Beastly masks of Commedia dell’Arte let us reach another level of (un)conciousness and unleash hidden features of the human soul. This workshop pushes the actor to find speed, precision, sharpness and lightness.
This course studies also the structure and function of this incredible theatre style which fuses various performance disciplines such as theatre, dance, singing, acrobatic, improvisation, pantomime and clownery. Commedia dell’Arte is a genre that allows to speak about the reality by laughing at it, by emphasizing the ridiculous of some situations, by pointing at the grotesque. It’s language can only exist in its relation with the reality in which it is performed, whose duty is to question what corrupts the present society.
Commedia dell'arte weekend is an extraordinary package for an actor who is interested in deepening his/her physical performance skills but also it gives tools for directors or theatre educators to widen their perspective into unpsychological and stylized theatre making.
Davide Giovanzana is a theatre director whose work emphasises the magic in theatre by provoking audiences imagination. He is as well a performer, teacher and a mask maker who is finishing his doctoral studies in Art University, Helsinki.
He has also studied in following institutions:
Theatre Academy of Finland, M.A, 2007
Kiklos Teatro – International School of Theatrical Creation, Italy, 2000 – 2001

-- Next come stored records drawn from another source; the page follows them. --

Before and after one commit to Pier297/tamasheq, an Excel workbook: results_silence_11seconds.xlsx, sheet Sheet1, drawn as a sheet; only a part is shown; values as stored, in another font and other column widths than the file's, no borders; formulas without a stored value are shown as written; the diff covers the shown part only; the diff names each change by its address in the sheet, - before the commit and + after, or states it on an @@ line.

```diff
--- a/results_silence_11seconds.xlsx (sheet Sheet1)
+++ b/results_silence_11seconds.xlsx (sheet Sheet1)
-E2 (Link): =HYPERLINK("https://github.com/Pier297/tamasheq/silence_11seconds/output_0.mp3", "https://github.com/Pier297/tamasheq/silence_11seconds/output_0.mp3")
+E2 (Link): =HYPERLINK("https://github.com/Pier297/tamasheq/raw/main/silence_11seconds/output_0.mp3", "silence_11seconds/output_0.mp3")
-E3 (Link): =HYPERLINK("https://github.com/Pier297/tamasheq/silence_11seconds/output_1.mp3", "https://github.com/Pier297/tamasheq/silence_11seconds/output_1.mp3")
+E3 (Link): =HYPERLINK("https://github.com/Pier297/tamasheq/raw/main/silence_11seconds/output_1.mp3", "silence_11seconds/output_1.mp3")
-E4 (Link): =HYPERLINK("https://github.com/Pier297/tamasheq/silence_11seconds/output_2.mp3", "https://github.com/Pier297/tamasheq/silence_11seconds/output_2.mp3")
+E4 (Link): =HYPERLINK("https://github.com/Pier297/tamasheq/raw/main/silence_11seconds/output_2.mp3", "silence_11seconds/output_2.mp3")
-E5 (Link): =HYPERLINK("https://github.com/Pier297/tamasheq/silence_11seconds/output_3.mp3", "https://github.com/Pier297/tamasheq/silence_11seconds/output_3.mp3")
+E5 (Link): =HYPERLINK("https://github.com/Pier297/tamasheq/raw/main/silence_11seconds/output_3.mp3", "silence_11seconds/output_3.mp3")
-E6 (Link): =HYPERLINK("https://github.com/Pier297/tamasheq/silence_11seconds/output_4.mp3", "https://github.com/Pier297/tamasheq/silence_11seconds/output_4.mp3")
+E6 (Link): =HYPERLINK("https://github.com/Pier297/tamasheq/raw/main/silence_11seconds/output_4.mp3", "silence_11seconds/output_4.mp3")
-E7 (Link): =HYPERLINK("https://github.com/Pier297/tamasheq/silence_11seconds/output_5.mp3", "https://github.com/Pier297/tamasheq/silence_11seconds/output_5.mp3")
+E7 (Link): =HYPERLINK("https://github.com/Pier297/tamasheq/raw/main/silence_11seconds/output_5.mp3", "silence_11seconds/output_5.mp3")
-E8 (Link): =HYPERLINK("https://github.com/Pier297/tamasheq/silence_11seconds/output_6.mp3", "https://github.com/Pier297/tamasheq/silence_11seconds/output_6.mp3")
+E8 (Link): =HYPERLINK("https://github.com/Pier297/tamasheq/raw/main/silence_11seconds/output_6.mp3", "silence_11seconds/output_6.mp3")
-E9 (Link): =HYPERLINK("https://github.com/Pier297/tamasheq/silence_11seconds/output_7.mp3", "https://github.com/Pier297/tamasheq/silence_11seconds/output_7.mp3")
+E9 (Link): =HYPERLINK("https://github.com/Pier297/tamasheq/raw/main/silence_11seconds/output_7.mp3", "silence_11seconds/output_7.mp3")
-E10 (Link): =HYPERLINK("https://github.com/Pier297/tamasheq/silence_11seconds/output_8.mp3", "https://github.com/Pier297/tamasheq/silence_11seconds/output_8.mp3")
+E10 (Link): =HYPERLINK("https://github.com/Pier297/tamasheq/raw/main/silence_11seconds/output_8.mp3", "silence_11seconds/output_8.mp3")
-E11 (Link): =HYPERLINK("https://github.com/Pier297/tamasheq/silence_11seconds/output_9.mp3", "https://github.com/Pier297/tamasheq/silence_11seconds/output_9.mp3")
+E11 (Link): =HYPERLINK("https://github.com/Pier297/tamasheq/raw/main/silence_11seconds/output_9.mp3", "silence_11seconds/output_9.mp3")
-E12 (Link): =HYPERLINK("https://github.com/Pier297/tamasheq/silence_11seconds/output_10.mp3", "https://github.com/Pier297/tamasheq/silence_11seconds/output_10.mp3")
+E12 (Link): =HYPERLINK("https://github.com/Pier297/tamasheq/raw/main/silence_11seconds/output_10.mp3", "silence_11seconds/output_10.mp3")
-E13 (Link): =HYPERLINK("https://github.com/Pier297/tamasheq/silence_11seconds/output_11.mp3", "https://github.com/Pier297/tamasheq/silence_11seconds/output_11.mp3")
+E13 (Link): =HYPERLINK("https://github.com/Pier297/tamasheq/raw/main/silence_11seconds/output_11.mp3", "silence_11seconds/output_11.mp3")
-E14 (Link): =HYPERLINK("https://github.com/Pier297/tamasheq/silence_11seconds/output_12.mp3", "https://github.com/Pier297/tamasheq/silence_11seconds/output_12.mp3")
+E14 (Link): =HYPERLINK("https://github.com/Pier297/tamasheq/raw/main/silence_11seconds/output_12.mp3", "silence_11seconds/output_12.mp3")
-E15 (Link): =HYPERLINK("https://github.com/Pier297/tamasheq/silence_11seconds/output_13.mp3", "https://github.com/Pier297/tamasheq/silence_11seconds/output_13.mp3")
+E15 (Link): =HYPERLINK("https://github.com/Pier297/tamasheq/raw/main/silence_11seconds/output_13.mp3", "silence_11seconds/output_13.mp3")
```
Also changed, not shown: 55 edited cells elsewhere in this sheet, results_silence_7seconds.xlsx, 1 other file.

Lassaad – International School of Theatrical Performance, Belgium, 1999 – 2000
University of Geneva, Switzerland, 1991 – 1996, B.A.
Sat 30.11. from 10 am to 5 pm
Sun 31.11. from 10 am to 5 pm
Teatteri Metamorfoosi / Point Fixe
Suvilahdenkatu 10 A 408
,, Nothing keeps its own appearance,
and Nature, the renewer of all things,
continually changes every form
into some other shape.
Nothing dies, but everything varies.
And nothing is stable
in the whole universe, everything
passes; all the forms are made
only to come and go.
Time itself glides on with
constant motion, ever as a flowing river.
Neither river nor the fleeting hour
can stop its constant course. ,,
Ovid, The Metamorphoses